U.S. Ambassador to India Nancy Powell will meet Gujarat Chief Minister Narendra Modi, most likely on Thursday in Gandhinagar, said US Embassy and Government sources here on Tuesday.
The U.S. Ambassador was among the depleting ranks of Western envoys to have maintained a hands-off distance with Mr. Modi although he achieved political salience after the Bharatiya Janata Party (BJP) declared him its prime ministerial candidate for the coming general elections.
The U.S. justified Ms. Powell’s request for a meeting with Mr. Modi as being part of Washington’s "concerted outreach" to senior political and business leaders that began last November. "We can confirm the appointment," said U.S. Embassy sources here.
The U.S. has shied away from high profile public contact with Mr. Modi although senior Embassy officials such as the then Political Counsellor Uzra Zeya and now senior U.S. State Department official, have been making frequent trips to Gujarat.
Gujarat is not only the location of several American start-ups but the site of a multi-billion-dollar site for nuclear power reactors — the biggest single ticket investment opportunity for the U.S. economy in India.
While the European Union was the first in the Western bloc to end the deliberate isolation of Mr. Modi ever since the Gujarat riots of 2002, the Gujarat Chief Minister has been feted by other countries including a high profile visit to China.
From Mr. Modi’s perspective, things worsened in 2005 when the US Government not only refused to give him a diplomatic visa, but cancelled his existing visa under the Immigration and Nationality Act. This rarely applied U.S. legislation bars grants of visa to applicants such as convicted war criminal Slobodan Milosevic who might have indulged in severe violation of religious freedom.

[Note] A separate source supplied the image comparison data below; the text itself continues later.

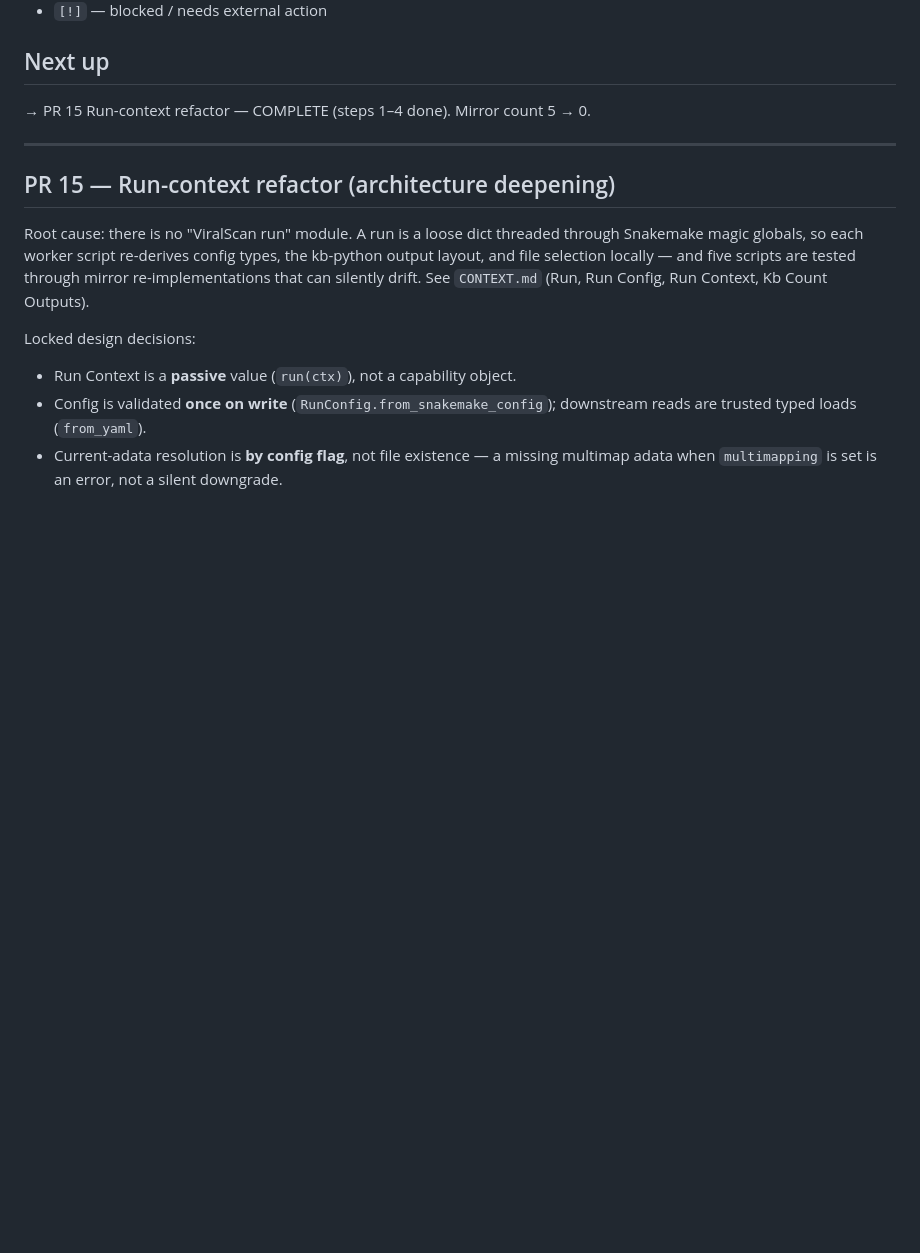
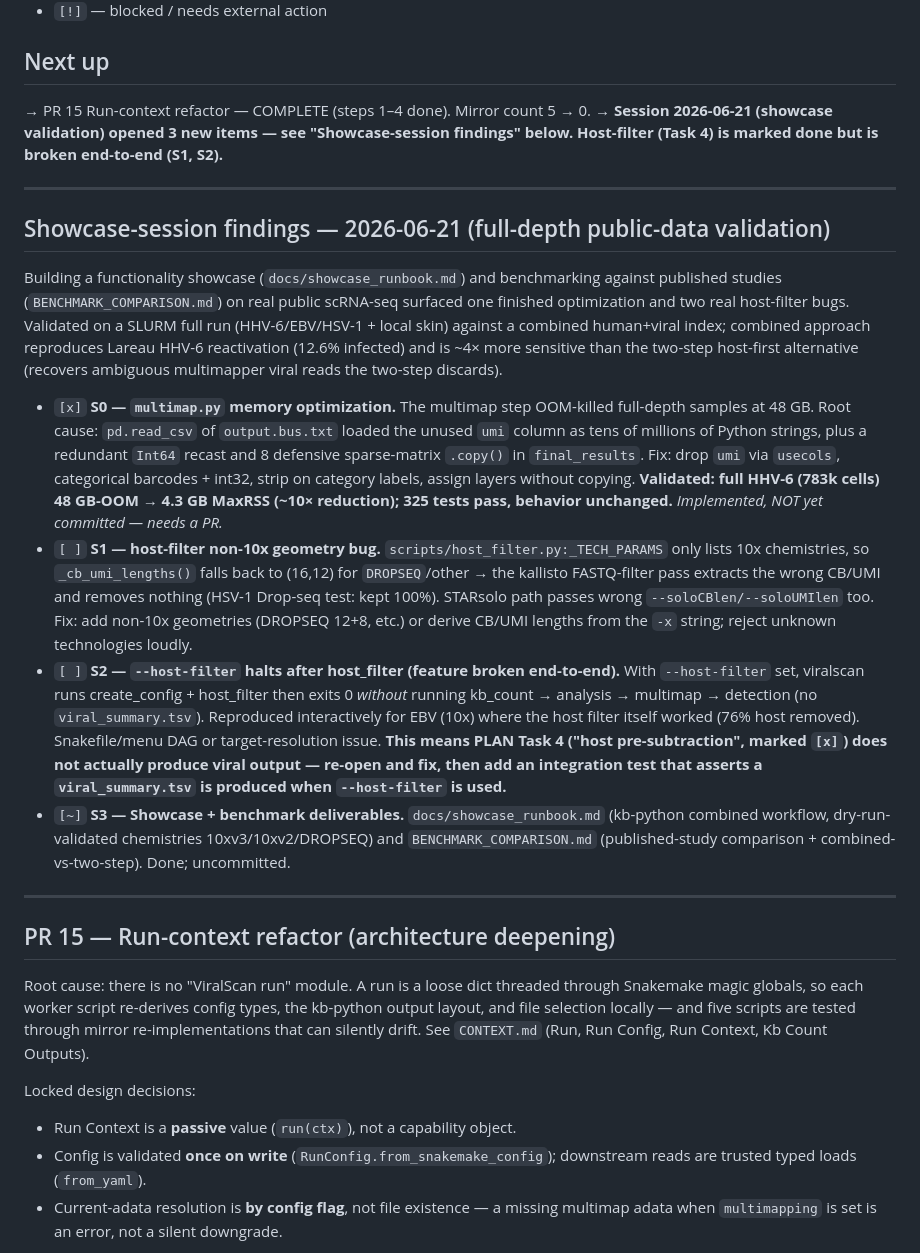
Before and after one commit to mdmanurung/ViralScan-reproducibility, a Markdown page: PLAN.md, the part around the change. Rendered like a GitHub page; blank space fills up the shorter version.

```diff
--- a/PLAN.md
+++ b/PLAN.md
@@ -22,6 +22,42 @@ Test command: `PYTHONPATH=src python -m pytest tests/ -q` → 270 passed, 8 dese
 ## Next up
 
 → PR 15 Run-context refactor — COMPLETE (steps 1–4 done). Mirror count 5 → 0.
+→ **Session 2026-06-21 (showcase validation) opened 3 new items — see "Showcase-session
+  findings" below. Host-filter (Task 4) is marked done but is broken end-to-end (S1, S2).**
+
+---
+
+## Showcase-session findings — 2026-06-21 (full-depth public-data validation)
+
+Building a functionality showcase (`docs/showcase_runbook.md`) and benchmarking against published
+studies (`BENCHMARK_COMPARISON.md`) on real public scRNA-seq surfaced one finished optimization and
+two real host-filter bugs. Validated on a SLURM full run (HHV-6/EBV/HSV-1 + local skin) against a
+combined human+viral index; combined approach reproduces Lareau HHV-6 reactivation (12.6% infected)
+and is ~4× more sensitive than the two-step host-first alternative (recovers ambiguous multimapper
+viral reads the two-step discards).
+
+- `[x]` **S0 — `multimap.py` memory optimization.** The multimap step OOM-killed full-depth samples
+  at 48 GB. Root cause: `pd.read_csv` of `output.bus.txt` loaded the unused `umi` column as tens of
+  millions of Python strings, plus a redundant `Int64` recast and 8 defensive sparse-matrix
+  `.copy()` in `final_results`. Fix: drop `umi` via `usecols`, categorical barcodes + int32, strip
+  on category labels, assign layers without copying. **Validated: full HHV-6 (783k cells) 48 GB-OOM
+  → 4.3 GB MaxRSS (~10× reduction); 325 tests pass, behavior unchanged.** *Implemented, NOT yet
+  committed — needs a PR.*
+- `[ ]` **S1 — host-filter non-10x geometry bug.** `scripts/host_filter.py:_TECH_PARAMS` only lists
+  10x chemistries, so `_cb_umi_lengths()` falls back to (16,12) for `DROPSEQ`/other → the kallisto
+  FASTQ-filter pass extracts the wrong CB/UMI and removes nothing (HSV-1 Drop-seq test: kept 100%).
+  STARsolo path passes wrong `--soloCBlen/--soloUMIlen` too. Fix: add non-10x geometries (DROPSEQ
+  12+8, etc.) or derive CB/UMI lengths from the `-x` string; reject unknown technologies loudly.
+- `[ ]` **S2 — `--host-filter` halts after host_filter (feature broken end-to-end).** With
+  `--host-filter` set, viralscan runs create_config + host_filter then exits 0 *without* running
+  kb_count → analysis → multimap → detection (no `viral_summary.tsv`). Reproduced interactively for
+  EBV (10x) where the host filter itself worked (76% host removed). Snakefile/menu DAG or
+  target-resolution issue. **This means PLAN Task 4 ("host pre-subtraction", marked `[x]`) does not
+  actually produce viral output — re-open and fix, then add an integration test that asserts a
+  `viral_summary.tsv` is produced when `--host-filter` is used.**
+- `[~]` **S3 — Showcase + benchmark deliverables.** `docs/showcase_runbook.md` (kb-python combined
+  workflow, dry-run-validated chemistries 10xv3/10xv2/DROPSEQ) and `BENCHMARK_COMPARISON.md`
+  (published-study comparison + combined-vs-two-step). Done; uncommitted.
 
 ---
 
```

Among the high profile Western envoys who have met Mr. Modi are a group led by German Ambassador Michael Steiner and U.K. High Commissioner James Bevan.